It began in 2008 with a lost Orca named Springer. Separated from her pod, Springer was starving and swimming close to shore. A group, led by Donna Sandstrom, came together to reunite Springer with her pod, and that effort led to a discussion about whale watching boats and increased traffic on our marine highways. Sandstrom founded The Whale Trail, a series of sites along the West Coast that offer excellent viewing of whales from shore. Since 2008, the Whale Trail has gained partnerships with the Department of Fish and Wildlife, NOAA Fisheries, the Seattle Aquarium, the Olympic Coast National Marine Sanctuary, and The Whale Museum.

The sites have to meet certain thresholds to be included in the map. Among the requirements are: a reasonably good chance of seeing a whale from that viewpoint at some point during the year; public accessibility; and a place for educational facilities.

In Snohomish County, Jetty Island and Lighthouse Marine Park are both on the Whale Trail. Gray Whales are often seen from Jetty Island in the spring, and Orcas come through in the fall. Whidbey Island’s Coupeville is also on the list, as is Langley, WA. Gray Whales can be seen from March to the end of May, and Orcas are most likely to be seen from May to October. Harbor seals, otters, and other marine mammals are also seen in the same areas.

On their website (whaletrail.org), the Whale Trail organizers recommend specific techniques for spotting whales: scan your eyes from left to right; look for boats, especially if they are stopped; watch for spouts and blows, the exhalations of water whales make when surfacing; watch for tail flukes; and watch for jumping or flopping in the water.

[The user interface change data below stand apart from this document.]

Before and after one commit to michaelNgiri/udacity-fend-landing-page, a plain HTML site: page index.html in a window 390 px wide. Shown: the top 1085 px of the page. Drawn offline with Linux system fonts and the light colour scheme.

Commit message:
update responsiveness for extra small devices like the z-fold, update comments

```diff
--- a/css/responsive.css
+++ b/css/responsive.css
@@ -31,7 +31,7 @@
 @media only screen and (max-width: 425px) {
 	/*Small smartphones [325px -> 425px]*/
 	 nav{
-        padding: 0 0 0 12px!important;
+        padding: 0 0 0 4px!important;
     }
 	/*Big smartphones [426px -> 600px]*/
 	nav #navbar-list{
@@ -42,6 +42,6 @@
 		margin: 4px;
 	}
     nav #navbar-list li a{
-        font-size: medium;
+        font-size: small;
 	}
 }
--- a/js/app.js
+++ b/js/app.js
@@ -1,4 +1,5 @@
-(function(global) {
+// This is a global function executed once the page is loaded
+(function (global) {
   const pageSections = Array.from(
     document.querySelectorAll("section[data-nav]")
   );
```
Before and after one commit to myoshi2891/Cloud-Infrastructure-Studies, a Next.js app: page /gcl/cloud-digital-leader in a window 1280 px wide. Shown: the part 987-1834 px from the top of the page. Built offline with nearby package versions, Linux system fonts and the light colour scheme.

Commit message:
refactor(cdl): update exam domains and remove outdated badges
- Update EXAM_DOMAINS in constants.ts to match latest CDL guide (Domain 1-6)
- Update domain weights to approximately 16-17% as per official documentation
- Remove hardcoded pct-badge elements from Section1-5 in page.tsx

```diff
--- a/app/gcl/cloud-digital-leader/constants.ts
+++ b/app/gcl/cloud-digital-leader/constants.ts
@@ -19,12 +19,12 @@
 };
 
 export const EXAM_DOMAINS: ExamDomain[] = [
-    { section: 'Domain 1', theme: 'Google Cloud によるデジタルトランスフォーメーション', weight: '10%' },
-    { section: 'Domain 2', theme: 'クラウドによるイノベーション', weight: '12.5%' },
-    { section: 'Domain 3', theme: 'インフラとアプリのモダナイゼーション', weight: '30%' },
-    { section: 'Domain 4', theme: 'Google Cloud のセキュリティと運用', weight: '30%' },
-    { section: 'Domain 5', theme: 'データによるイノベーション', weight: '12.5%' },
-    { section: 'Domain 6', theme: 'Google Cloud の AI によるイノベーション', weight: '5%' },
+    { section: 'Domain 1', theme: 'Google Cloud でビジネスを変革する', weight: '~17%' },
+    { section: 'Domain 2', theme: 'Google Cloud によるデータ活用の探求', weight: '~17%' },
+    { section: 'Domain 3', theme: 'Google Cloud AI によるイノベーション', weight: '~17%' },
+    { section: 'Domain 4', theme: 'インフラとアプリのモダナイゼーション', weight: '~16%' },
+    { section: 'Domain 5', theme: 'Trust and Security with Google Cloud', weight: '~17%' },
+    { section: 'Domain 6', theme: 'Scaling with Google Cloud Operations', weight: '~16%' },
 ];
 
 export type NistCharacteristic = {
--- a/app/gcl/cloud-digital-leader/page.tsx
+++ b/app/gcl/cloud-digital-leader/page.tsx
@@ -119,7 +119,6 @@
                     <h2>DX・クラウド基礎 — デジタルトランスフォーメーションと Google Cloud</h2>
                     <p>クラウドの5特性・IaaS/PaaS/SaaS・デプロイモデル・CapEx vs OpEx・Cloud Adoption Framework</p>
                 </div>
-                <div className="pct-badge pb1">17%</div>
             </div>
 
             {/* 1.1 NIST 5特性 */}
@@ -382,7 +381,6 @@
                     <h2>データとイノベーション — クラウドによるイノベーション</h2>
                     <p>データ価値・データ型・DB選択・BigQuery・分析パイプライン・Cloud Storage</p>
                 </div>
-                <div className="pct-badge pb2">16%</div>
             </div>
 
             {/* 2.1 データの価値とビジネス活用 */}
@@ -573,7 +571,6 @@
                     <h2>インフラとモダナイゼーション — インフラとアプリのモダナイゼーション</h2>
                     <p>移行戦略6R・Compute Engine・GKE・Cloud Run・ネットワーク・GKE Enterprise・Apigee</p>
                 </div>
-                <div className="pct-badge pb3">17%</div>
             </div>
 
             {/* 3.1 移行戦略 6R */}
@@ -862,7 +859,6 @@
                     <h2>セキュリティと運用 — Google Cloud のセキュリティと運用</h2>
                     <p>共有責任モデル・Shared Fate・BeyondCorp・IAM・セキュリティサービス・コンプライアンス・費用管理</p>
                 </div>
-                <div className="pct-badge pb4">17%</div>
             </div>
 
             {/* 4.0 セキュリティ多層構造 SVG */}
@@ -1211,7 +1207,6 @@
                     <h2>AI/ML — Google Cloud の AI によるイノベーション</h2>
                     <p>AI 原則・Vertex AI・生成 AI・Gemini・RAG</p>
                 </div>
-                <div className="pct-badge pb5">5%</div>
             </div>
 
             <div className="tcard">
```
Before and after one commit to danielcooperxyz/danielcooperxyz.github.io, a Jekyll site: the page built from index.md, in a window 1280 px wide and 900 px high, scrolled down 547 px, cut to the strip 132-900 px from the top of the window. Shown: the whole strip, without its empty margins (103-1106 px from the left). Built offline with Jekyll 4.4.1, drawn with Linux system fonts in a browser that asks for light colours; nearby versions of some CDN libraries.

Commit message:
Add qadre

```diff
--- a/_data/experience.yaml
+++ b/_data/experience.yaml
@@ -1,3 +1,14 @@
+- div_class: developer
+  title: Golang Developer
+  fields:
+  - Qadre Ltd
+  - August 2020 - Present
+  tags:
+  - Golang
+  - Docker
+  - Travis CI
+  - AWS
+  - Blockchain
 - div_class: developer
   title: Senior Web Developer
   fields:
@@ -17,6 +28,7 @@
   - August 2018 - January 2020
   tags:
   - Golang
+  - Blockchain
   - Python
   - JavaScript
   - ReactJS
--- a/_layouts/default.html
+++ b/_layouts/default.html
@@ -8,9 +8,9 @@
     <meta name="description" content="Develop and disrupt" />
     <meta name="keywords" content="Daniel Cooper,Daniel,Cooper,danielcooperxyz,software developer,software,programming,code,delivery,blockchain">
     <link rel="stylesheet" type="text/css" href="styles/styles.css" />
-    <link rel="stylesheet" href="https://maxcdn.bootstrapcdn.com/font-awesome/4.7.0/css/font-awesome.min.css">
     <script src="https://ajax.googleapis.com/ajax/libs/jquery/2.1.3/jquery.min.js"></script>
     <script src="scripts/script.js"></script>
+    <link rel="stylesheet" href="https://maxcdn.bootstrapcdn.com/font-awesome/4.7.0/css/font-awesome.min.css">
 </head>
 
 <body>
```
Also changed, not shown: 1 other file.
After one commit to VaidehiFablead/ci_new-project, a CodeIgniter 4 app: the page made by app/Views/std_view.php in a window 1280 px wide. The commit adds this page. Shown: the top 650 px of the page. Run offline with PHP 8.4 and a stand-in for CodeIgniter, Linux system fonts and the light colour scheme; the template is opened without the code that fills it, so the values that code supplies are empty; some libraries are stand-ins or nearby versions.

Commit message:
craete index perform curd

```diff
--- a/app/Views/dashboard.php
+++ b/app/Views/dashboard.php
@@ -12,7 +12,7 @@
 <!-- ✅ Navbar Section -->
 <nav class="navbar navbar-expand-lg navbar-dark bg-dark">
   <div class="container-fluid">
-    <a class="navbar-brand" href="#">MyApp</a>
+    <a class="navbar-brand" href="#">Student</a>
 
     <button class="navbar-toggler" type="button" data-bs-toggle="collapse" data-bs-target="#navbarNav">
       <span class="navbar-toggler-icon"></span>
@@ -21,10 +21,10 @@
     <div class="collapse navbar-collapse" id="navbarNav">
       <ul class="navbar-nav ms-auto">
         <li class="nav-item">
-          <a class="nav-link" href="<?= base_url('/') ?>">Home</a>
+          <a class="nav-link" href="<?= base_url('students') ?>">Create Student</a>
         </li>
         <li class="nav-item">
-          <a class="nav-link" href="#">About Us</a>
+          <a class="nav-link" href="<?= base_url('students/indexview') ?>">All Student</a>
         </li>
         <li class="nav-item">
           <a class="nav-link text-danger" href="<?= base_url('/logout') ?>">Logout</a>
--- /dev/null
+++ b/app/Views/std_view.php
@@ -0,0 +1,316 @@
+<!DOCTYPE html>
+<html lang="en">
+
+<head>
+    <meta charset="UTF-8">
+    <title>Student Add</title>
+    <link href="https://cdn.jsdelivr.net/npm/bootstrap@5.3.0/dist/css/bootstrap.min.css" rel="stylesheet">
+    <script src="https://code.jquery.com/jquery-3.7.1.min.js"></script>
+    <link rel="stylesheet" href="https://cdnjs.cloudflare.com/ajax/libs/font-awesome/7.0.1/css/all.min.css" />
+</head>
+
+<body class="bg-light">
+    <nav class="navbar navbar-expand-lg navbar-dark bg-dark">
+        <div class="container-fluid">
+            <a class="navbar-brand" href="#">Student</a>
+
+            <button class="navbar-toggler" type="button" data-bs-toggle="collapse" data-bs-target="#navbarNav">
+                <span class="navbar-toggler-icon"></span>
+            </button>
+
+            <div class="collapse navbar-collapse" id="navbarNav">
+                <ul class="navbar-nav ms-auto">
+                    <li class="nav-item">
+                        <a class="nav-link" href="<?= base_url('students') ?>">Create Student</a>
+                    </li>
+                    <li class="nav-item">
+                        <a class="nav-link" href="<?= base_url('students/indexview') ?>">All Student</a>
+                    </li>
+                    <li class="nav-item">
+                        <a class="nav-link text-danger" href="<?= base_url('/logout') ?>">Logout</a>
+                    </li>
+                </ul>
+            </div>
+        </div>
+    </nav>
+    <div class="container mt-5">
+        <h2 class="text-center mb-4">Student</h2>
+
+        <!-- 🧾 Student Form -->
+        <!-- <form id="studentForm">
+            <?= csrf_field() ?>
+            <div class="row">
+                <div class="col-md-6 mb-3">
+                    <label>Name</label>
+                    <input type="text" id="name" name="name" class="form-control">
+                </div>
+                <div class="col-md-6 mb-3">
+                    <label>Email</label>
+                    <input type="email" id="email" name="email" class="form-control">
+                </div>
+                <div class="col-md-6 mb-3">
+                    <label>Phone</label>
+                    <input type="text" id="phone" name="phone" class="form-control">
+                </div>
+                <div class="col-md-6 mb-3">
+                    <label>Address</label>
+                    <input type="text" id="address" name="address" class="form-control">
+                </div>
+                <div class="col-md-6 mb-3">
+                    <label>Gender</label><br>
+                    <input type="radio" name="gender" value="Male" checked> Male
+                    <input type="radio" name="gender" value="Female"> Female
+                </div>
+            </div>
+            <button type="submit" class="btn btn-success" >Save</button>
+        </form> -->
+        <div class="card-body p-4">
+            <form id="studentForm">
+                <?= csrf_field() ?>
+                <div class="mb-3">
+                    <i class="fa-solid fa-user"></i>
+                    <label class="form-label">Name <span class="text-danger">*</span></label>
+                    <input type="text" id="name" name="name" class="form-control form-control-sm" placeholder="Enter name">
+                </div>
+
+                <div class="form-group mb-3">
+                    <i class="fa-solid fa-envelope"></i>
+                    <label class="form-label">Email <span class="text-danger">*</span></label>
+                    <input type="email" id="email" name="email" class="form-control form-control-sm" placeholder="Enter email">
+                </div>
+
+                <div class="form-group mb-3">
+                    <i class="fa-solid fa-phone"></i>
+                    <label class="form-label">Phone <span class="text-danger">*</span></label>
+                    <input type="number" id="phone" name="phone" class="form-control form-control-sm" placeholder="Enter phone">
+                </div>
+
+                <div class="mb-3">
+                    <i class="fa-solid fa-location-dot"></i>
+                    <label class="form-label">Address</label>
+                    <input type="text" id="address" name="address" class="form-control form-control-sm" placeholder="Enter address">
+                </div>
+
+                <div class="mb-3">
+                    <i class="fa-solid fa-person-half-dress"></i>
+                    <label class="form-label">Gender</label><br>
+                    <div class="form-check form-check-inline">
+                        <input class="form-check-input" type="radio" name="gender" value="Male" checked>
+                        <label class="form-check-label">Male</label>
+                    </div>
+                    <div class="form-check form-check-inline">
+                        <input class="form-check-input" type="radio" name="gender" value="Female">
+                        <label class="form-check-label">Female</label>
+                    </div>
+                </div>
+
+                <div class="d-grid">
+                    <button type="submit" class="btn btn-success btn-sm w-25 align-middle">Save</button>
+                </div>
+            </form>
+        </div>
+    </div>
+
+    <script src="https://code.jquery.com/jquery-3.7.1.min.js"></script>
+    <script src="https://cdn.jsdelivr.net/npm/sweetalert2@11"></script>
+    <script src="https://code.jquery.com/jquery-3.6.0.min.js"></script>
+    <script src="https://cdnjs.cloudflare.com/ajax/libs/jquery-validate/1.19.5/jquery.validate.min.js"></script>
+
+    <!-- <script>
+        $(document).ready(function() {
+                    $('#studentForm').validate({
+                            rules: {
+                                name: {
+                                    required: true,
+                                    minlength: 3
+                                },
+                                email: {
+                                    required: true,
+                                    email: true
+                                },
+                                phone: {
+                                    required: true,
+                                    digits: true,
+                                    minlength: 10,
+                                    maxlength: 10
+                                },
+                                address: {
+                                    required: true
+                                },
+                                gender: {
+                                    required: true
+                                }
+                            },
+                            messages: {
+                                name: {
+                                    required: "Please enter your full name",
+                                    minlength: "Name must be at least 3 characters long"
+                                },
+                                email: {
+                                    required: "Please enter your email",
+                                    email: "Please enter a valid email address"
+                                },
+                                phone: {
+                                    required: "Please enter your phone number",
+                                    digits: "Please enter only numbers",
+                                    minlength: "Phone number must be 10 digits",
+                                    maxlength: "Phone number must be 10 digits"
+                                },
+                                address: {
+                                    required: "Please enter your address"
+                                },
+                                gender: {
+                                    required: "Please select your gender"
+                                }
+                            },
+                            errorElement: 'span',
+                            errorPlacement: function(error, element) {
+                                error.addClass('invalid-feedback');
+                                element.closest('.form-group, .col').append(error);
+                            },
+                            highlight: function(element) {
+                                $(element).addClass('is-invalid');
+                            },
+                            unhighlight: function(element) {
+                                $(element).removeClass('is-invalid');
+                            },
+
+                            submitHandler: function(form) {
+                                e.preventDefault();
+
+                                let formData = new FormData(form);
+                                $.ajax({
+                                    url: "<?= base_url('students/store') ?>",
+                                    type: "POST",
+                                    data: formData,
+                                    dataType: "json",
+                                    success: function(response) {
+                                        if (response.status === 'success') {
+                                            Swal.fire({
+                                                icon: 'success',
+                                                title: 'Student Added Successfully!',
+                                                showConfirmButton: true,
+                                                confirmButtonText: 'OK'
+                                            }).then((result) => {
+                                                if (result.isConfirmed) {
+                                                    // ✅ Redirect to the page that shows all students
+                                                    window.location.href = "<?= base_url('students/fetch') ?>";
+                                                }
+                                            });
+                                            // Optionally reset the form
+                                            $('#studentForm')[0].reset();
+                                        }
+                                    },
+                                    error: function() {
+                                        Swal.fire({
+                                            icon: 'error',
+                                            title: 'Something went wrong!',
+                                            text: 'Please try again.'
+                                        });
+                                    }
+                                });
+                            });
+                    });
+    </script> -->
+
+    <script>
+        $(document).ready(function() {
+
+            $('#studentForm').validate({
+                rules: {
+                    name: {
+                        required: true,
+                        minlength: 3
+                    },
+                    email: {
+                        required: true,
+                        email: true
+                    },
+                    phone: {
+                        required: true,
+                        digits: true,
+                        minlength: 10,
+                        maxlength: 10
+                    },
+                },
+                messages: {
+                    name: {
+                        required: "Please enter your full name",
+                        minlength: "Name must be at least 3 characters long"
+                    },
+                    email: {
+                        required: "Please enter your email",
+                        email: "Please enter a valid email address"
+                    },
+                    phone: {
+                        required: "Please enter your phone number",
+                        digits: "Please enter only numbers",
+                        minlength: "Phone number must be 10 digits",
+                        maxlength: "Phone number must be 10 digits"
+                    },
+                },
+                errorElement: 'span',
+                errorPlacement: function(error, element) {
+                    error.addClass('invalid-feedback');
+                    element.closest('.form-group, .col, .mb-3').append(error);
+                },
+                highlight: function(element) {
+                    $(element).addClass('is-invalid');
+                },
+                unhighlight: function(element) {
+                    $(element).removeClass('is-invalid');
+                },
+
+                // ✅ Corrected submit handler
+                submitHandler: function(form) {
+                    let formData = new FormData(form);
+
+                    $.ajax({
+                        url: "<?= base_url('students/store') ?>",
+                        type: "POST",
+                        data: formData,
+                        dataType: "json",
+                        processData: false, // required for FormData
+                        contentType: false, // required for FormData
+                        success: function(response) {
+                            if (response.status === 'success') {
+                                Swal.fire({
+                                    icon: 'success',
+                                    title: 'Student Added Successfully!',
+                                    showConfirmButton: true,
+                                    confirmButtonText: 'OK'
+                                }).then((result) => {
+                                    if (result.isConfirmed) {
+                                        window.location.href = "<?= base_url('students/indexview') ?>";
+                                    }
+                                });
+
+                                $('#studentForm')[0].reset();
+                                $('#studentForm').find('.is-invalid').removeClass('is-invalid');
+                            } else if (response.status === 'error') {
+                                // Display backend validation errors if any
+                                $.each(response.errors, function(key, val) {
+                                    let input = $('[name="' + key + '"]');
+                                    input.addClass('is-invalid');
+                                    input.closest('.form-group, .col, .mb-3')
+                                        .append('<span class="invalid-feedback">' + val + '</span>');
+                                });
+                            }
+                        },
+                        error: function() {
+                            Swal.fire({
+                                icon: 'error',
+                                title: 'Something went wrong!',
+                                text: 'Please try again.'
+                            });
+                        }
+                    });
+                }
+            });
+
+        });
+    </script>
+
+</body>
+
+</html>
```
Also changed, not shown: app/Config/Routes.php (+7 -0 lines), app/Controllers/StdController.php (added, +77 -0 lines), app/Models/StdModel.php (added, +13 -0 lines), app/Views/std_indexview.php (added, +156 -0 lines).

Watching whales from shore respects their space in the water, their habitat, and ensures that their food sources are safer. Enjoy seeing them from these vantage points—all you need is a pair of binoculars and some walking shoes.